═════ Material shown

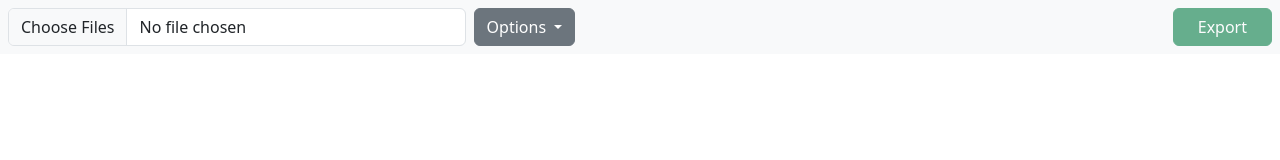
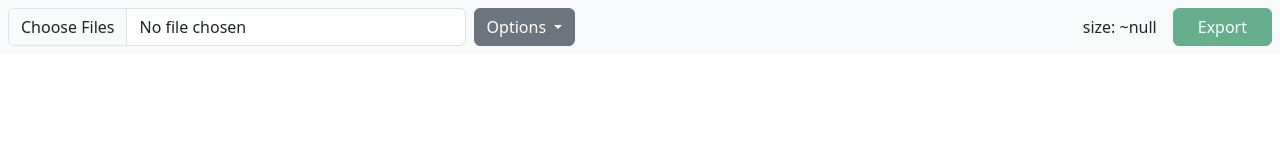
Before and after one commit to champkeh/docx2html, a Vue app: page / in a window 1280 px wide. Shown: the top 160 px of the page. Built offline with nearby package versions, Linux system fonts and the light colour scheme.

Commit message:
增加文档大小显示

```diff
--- a/src/components/Header.vue
+++ b/src/components/Header.vue
@@ -55,6 +55,7 @@ function onFileChange(e) {
       </ul>
     </div>
     <div class="flex-grow-1"></div>
+    <span class="mx-2">size: ~{{ docStore.size }}</span>
     <button
       class="btn btn-success px-4"
       :disabled="docStore.docs.length === 0"
--- a/src/stores/doc.ts
+++ b/src/stores/doc.ts
@@ -23,6 +23,25 @@ export const useDocStore = defineStore('doc', () => {
   )
 
   /**
+   * 文档大小
+   */
+  const size = computed(() => {
+    if (htmls.value.length === 0) return 'null'
+    const html = mergeHtml(htmls.value, 'ShadowDOM合并导出')
+
+    const bytes = html.length
+    if (bytes < 10 ** 3) {
+      return `${bytes}字节`
+    } else if (bytes < 10 ** 6) {
+      return `${Math.floor(bytes / 10 ** 3)}kb`
+    } else if (bytes < 10 ** 9) {
+      return `${(bytes / 10 ** 6).toFixed(1)}Mb`
+    } else {
+      return `${(bytes / 10 ** 9).toFixed(1)}Gb`
+    }
+  })
+
+  /**
    * 已完成选择的 docs
    */
   const renderedDocs: Ref<IDocItem[]> = computed(() => docs.filter((doc) => !!doc.html))
@@ -31,6 +50,7 @@ export const useDocStore = defineStore('doc', () => {
     docs,
     renderedDocs,
     mergeExport,
-    htmls
+    htmls,
+    size
   }
 })
```
Also changed, not shown: 1 other file (tests, documents, lock files or other folders).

══════════

- [Task statement]: When you set down the records above, copy every line exactly and exclude the pictures.

- [Task answer]:
Before and after one commit to champkeh/docx2html, a Vue app: page / in a window 1280 px wide. Shown: the top 160 px of the page. Built offline with nearby package versions, Linux system fonts and the light colour scheme.

Commit message:
增加文档大小显示

```diff
--- a/src/components/Header.vue
+++ b/src/components/Header.vue
@@ -55,6 +55,7 @@ function onFileChange(e) {
       </ul>
     </div>
     <div class="flex-grow-1"></div>
+    <span class="mx-2">size: ~{{ docStore.size }}</span>
     <button
       class="btn btn-success px-4"
       :disabled="docStore.docs.length === 0"
--- a/src/stores/doc.ts
+++ b/src/stores/doc.ts
@@ -23,6 +23,25 @@ export const useDocStore = defineStore('doc', () => {
   )
 
   /**
+   * 文档大小
+   */
+  const size = computed(() => {
+    if (htmls.value.length === 0) return 'null'
+    const html = mergeHtml(htmls.value, 'ShadowDOM合并导出')
+
+    const bytes = html.length
+    if (bytes < 10 ** 3) {
+      return `${bytes}字节`
+    } else if (bytes < 10 ** 6) {
+      return `${Math.floor(bytes / 10 ** 3)}kb`
+    } else if (bytes < 10 ** 9) {
+      return `${(bytes / 10 ** 6).toFixed(1)}Mb`
+    } else {
+      return `${(bytes / 10 ** 9).toFixed(1)}Gb`
+    }
+  })
+
+  /**
    * 已完成选择的 docs
    */
   const renderedDocs: Ref<IDocItem[]> = computed(() => docs.filter((doc) => !!doc.html))
@@ -31,6 +50,7 @@ export const useDocStore = defineStore('doc', () => {
     docs,
     renderedDocs,
     mergeExport,
-    htmls
+    htmls,
+    size
   }
 })
```
Also changed, not shown: 1 other file (tests, documents, lock files or other folders).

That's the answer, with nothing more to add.